Indonesia (MNN) – Indonesia is crawling forward with plans to move its capital city from Jakarta on the island of Java, to the island of *Borneo. However, exactly where on Borneo the capital city will be moved is yet to be determined.
Currently, a national development planning agency is in the process of doing technical assessments of things such as soil conditions, ease of access for construction teams, and more. More than likely the area the capital is moved to will be specifically designed just for government use. In other words, they’re looking for a location which is in pristine condition and only needs to be developed.
It’s important the location is in pristine condition not just for the ease of access and a smoother development period, but it also helps keep costs low. The government is looking at spending around $74 million on the move. However, in previous years it would have taken much more than that just to move the capital city across the island of Java. With that said, the government is doing well at making the move as cost-effective as it can.
Why the move, though?
“While Indonesia sits in the ‘ring of fire’ of volcanic activity and earthquakes and things like that, Jakarta’s right on the coast and it’s right near where a lot of tectonic plates do shift. And so, that’s why there’s a lot of this settling going on and sinking [of] up to seven inches a year,” FMI’s Bruce Allen shares.
Combined with the fact the island is literally sinking back into the ocean, Jakarta was originally designed to sustain 3 million to 5 million residents. The city has gone long past that threshold and is actually one of the largest metropolitan areas in the world. And with housing that many people over capacity, Jakarta can’t function properly as a city, for example with waste management. Even if the capital city wasn’t being moved off of the island, the verdict is it still needs to move somewhere else.
A less severe reason for the move is that the government wants to be more centrally located in the country. Java is one of the larger far east islands making up the country. This makes it difficult for Indonesian citizens on the other side of the country to participate in government or even access its government. On the other hand, Borneo is centrally located in the country.
And not only is Borneo centrally located, but it actually shares the island with two other countries: Malaysia and Brunei. Indonesia currently owns the largest portion of the island, which is called Kalimantan.
In the past year, FMI’s partners in Indonesia have seen a lot more development take place on Borneo, which is known for being rugged.
“You know, when we think of, say, you’re going to Borneo, you think of wild remote areas. And so, it really would need to be developed and that’s what’s happening,” Allen explains.

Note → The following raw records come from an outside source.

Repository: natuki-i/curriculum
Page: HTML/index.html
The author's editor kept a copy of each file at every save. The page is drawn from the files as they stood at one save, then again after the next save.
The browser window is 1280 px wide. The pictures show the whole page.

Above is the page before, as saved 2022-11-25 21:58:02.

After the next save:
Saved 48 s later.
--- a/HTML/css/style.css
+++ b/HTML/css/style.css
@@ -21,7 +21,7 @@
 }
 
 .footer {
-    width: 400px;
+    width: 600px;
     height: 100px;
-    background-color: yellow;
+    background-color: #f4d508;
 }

“But that’s even great for ministry because with new roads comes better access to the people who live at the end of that road. And so, new churches are getting established and launched as well. So, this potential shift of a capital actually presents some challenges and opportunity for increasing ministry in Indonesia.”
And there’s expected to be an influx of Indonesians migrated to Borneo as a result of the capital move. Part of this is because many of the people want to have their voice in the government, support politicians, and even lobby for certain political agendas.
“With the move of all those people has come a dramatic increase in the number of mosques that are being built and even a larger footprint for radical Islam,” Allen says. “And so it would be very strategic and important for FMI and for the Church, in general, to say, ‘We want to fortify the evangelical presence on that island. We need to be planting more churches, we need reach more people because more people are coming here.’”
In preparation for the move, FMI has begun supporting five more pastors on the island. However, there are many more who need the help. In fact, FMI has been helping pastors and church planters in Indonesia for the past 20 years, but it’s only been since 2012 that the ministry has had the opportunity to come alongside pastors and church planters on Borneo.
“There are hundreds of people groups across those 17,000 plus islands, about 6,000 … are inhabited. But more than 720 languages are spoken in Indonesia,” Allen shares. “Well, now the church planters in Borneo are saying ‘Wow, we can reach the different people groups of Indonesia much more easily because they’re coming to us.’”
Some churches on Borneo are already seeing growth in their church from this early migration. One of the ways many congregations on the island are inviting newcomers to their church is simply by being a good neighbor. They’re visiting these people when they move in, welcoming them to the community, and praying for them in their homes when they’re sick.
How to Pray and Help
And the answers to these prayers have been impactful. Many of these newcomers are realizing that Jesus cares about them and loves them. Allen shares it’s a concept foreign to people of the Islamic faith.
So please, pray for the government’s wisdom in this move, a smooth transition, and for stability in the country during this time. Pray also for FMI’s partners as they prepare to share Christ with even more people and adjust their current ministry life. Finally, ask God to open people’s hearts for evangelism and to the Gospel message.
And it only takes $120 a month to support a pastor or church planter in Indonesia. Will you help empower these Christians to share the Gospel message on Borneo?
*Borneo is also called Kalimantan by Indonesians.